On Speeches and Hospitals

On Speeches and Hospitals

I haven’t updated in awhile, because I think I’ve been in a bit mentally exhausted.  I seem to have something on every day – whether it be medical, or the voluntary work I do for on disability access – I could do with a break, but the show must go on!

I had an assessment at the Royal Orthopaedic Hospital to see if they will accept me for their three-week inpatient pain management programme.  It was a bit of a nightmare with my electric wheelchair wheel dying just as we got to the hospital, only for them to say we’d been sent to the wrong building anyway.  I had to wait for a porter to get me – who came half an hour after my appointment time.  I have to say my anxiety levels hit the roof and exploded through.

It does involve a shared ward which is quite a worry, as I can’t deal with light or noise and sleep very lightly, so other people snoring is a big worry and not being able to go to bed when I’m shattered as we have to be up at 7am which is going to cause loads of problems for me!
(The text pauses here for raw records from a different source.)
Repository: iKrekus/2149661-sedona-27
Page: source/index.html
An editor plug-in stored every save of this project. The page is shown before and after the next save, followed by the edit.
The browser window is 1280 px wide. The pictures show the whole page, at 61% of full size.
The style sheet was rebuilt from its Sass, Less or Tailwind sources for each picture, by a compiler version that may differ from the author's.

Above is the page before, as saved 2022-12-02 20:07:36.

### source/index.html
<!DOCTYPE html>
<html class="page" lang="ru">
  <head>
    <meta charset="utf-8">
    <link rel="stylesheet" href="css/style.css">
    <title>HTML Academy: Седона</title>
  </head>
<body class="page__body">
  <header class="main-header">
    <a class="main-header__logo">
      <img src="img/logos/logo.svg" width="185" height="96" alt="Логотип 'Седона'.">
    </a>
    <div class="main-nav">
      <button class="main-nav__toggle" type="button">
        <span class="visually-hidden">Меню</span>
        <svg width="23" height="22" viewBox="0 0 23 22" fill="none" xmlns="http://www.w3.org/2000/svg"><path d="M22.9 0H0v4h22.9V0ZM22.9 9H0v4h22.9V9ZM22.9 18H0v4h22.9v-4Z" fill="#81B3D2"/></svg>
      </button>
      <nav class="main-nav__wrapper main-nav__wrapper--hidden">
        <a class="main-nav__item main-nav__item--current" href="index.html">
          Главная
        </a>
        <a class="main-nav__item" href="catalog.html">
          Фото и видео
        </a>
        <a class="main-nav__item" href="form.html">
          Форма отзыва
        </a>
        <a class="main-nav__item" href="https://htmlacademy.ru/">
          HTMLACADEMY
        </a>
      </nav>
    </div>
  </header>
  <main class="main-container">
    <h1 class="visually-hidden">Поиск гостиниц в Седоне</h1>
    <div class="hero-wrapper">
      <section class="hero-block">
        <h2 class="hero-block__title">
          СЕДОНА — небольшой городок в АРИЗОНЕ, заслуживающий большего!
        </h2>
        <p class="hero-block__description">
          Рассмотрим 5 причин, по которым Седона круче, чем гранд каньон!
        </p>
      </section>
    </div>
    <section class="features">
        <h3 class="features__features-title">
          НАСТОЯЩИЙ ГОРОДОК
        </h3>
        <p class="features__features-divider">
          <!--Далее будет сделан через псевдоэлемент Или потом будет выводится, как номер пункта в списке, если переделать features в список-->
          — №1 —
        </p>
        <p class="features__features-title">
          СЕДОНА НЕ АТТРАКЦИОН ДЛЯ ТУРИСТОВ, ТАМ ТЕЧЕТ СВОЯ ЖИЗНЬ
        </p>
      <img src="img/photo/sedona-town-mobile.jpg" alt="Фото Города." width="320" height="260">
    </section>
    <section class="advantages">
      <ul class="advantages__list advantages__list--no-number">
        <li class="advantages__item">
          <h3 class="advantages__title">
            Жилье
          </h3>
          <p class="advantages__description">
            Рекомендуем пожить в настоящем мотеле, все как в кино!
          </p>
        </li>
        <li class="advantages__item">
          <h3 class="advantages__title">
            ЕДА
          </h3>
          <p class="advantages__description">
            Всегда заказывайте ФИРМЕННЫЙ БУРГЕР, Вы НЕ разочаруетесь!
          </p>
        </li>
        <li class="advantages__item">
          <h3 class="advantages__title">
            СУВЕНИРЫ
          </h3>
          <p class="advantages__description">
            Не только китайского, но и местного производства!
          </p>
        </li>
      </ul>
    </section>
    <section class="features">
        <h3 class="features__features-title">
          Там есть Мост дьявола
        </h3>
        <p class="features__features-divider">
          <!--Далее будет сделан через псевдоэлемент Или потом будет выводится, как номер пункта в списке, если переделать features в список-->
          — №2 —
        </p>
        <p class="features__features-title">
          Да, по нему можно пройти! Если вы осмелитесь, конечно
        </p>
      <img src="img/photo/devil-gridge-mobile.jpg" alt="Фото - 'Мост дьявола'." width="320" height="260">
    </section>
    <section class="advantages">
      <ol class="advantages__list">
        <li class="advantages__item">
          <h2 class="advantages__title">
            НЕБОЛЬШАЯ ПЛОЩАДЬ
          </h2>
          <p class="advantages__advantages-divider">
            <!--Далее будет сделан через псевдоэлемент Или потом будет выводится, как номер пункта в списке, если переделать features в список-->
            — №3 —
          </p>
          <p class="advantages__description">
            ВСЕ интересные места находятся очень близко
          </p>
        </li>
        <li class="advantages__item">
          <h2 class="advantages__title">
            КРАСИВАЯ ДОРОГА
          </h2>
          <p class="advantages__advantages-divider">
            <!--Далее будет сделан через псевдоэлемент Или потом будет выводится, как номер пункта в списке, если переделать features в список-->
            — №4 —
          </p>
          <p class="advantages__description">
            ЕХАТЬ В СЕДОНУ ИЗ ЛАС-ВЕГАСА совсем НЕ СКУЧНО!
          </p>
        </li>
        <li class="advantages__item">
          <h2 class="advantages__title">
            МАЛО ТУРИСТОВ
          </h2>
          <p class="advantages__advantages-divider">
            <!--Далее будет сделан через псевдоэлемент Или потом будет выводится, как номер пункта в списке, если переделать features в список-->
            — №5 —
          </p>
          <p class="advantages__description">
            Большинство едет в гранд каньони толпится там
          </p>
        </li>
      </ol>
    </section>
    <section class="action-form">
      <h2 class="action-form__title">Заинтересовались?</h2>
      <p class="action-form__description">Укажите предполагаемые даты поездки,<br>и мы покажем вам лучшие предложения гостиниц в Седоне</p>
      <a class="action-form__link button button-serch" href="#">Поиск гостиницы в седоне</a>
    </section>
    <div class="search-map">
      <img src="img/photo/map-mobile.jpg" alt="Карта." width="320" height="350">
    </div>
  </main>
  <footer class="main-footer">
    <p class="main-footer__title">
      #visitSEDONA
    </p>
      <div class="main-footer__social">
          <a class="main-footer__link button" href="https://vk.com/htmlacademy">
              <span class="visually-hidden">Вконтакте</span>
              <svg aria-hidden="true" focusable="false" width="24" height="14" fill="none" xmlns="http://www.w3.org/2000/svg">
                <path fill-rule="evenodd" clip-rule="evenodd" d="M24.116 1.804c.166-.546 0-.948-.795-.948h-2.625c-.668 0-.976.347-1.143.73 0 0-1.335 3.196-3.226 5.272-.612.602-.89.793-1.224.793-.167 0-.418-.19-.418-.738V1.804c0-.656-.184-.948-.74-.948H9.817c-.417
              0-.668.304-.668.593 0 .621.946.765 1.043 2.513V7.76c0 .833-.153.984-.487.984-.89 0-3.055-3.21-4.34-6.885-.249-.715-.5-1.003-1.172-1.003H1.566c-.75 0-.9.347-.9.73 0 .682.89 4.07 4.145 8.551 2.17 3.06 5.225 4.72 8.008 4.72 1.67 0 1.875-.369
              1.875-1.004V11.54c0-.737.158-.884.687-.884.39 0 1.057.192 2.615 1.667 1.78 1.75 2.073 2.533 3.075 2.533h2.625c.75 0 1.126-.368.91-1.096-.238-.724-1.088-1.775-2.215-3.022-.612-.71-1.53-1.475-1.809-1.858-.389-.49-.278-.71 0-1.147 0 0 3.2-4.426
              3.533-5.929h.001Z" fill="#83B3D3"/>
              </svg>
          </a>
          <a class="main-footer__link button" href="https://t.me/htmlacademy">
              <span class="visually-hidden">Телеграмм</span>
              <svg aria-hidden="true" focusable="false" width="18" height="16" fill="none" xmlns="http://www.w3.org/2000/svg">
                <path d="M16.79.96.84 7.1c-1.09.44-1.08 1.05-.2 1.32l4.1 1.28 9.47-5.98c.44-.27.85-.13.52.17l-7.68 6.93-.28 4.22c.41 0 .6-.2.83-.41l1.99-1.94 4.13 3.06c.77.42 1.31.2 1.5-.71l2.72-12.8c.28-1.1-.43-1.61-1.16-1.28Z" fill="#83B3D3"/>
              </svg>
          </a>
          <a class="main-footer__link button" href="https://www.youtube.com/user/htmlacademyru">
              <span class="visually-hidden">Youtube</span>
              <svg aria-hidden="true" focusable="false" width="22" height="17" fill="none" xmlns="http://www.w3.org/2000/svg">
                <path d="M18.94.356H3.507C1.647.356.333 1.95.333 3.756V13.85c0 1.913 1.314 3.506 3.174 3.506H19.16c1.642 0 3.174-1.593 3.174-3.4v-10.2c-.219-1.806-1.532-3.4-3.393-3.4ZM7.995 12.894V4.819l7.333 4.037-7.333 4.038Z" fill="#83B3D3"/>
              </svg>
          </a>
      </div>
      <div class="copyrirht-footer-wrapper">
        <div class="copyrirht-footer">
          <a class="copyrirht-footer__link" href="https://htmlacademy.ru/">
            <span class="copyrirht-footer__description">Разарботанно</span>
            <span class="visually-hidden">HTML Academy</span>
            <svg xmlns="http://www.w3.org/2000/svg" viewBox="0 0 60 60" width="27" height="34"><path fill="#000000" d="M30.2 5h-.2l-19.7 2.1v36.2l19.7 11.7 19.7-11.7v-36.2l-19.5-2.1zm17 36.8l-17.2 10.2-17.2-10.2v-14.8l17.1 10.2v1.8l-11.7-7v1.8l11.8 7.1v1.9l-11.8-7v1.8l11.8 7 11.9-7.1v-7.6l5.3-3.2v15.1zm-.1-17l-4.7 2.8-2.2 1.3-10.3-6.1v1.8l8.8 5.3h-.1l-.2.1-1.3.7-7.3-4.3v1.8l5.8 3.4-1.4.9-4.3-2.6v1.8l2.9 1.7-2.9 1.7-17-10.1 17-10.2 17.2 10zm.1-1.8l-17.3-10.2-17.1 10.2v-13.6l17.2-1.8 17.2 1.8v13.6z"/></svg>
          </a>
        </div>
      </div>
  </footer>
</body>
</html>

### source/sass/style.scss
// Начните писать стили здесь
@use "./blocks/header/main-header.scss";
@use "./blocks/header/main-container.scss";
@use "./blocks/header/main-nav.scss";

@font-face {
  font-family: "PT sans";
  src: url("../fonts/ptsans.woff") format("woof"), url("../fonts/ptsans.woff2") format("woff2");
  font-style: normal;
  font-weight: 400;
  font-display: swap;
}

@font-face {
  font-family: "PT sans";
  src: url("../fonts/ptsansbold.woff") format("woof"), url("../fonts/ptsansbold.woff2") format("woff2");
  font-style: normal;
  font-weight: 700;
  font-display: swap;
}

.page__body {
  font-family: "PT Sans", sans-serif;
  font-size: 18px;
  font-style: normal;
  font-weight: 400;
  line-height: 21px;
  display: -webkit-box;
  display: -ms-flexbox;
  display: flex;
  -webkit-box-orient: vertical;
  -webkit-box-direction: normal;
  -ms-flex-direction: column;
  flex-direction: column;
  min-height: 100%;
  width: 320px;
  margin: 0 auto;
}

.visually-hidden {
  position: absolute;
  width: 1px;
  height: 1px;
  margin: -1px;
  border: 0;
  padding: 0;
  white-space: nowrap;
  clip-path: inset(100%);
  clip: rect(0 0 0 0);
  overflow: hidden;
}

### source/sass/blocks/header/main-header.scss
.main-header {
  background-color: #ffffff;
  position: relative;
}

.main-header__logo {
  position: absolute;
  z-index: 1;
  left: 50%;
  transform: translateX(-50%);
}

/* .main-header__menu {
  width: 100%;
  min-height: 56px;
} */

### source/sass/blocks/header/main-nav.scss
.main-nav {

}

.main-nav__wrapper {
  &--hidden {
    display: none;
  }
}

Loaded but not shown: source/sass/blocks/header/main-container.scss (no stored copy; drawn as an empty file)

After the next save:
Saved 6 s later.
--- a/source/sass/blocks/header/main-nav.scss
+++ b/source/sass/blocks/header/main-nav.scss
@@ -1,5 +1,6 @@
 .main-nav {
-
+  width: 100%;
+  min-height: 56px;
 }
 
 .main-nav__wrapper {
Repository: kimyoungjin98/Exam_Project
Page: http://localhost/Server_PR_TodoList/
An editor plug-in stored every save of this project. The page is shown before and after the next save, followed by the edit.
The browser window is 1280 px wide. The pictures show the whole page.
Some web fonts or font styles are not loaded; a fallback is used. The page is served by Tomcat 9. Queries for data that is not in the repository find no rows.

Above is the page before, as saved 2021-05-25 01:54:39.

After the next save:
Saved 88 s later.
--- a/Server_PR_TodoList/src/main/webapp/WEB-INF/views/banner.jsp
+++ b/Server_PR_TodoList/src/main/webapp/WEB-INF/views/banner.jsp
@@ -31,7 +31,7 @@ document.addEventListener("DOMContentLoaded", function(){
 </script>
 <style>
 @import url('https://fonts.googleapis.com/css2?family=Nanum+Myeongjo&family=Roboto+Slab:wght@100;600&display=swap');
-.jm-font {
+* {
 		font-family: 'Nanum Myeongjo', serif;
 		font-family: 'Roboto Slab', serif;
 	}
Credit to Melodi2

Credit to Melodi2

In other news our local council are making plans to make the High Street buses, taxis and motorcycles only.  This is causing a lot of concern as this is the road a lot of blue badge holders park along to access the town.  It’s also going to cause mayhem in all the rest of the town, as when one part closes it causes deadlock.

I’m on the committee of the local access group – just become acting Chair, in fact.  I’m trying my best to get the council to reconsider, or even just to respond to my emails – without much luck.  I was feeling a bit alone, until yesterday when there was a flurry of supportive emails from people including councillors.  Then yesterday I made a speech at the local cabinet meeting on the issue – which is quite funny, as I’m the person that skipped most of English in year 9 to avoid giving a talk, but it went pretty well.

It seems to have made some difference with the right people getting involved now.  So here’s hoping we can make a bit of a difference here.

Finding Support with Fellow Sufferers

Finding Support with Fellow Sufferers

Credit to Puiu Adriana Mirabela

Credit to Puiu Adriana Mirabela

Today I went to a Chronic Pain support group.  I love going, it’s quite a great feeling being in a room full of people who know exactly what you’re going through.  Sadly it usually clashes with a work day, so I’m not able to go.  We spend the time just talking about our current issues – sharing things that have worked for us, having a bit of a vent and quite often having a laugh at ourselves.

Speaking of work, things came to a head when I went to see my GP recently and explained how low and stressed I was feeling.  She then said she wanted me to have a break from work, and signed me off for a month.  She also referred me back to the chronic pain clinic at the local hospital to see if they can try something new, and decided to put me on Prozac, to see if I can kick this depression.

Work took it in their usual way.  I have an occupational health assessment tomorrow, which they asked me to have when I joined the company.  I’m quite nervous about it, but will see how it goes.

I’ve been trying to think of something new to do a fundraising event for Fair Access to Colchester.  The group has no money, and I desperately want to advertise and do lots of other things that cost money.  I’ve run some pamper days for a village hall charity before, and I wanted to do something different.

At the same time, I was trying to arrange a craft themed meeting for Fair Access.  I have found lots of disabled people are into crafts, and that’s how I got into them myself really – by looking for a hobby that could distract me from the pain.   I suddenly realised the craft theme could work on a larger scale – by getting a large hall, and having lots of different crafters in giving small lessons.  For example someone would come in a pay a small fee to make a bracelet, or a card, or paint something.  That way people get to do something fun and try out something they may not have done before.  It’s expensive starting a new hobby, and you want to make sure you’ll like it before you spend money.

I thought I could have some tables selling crafts, some children’s stuff and maybe a raffle or something.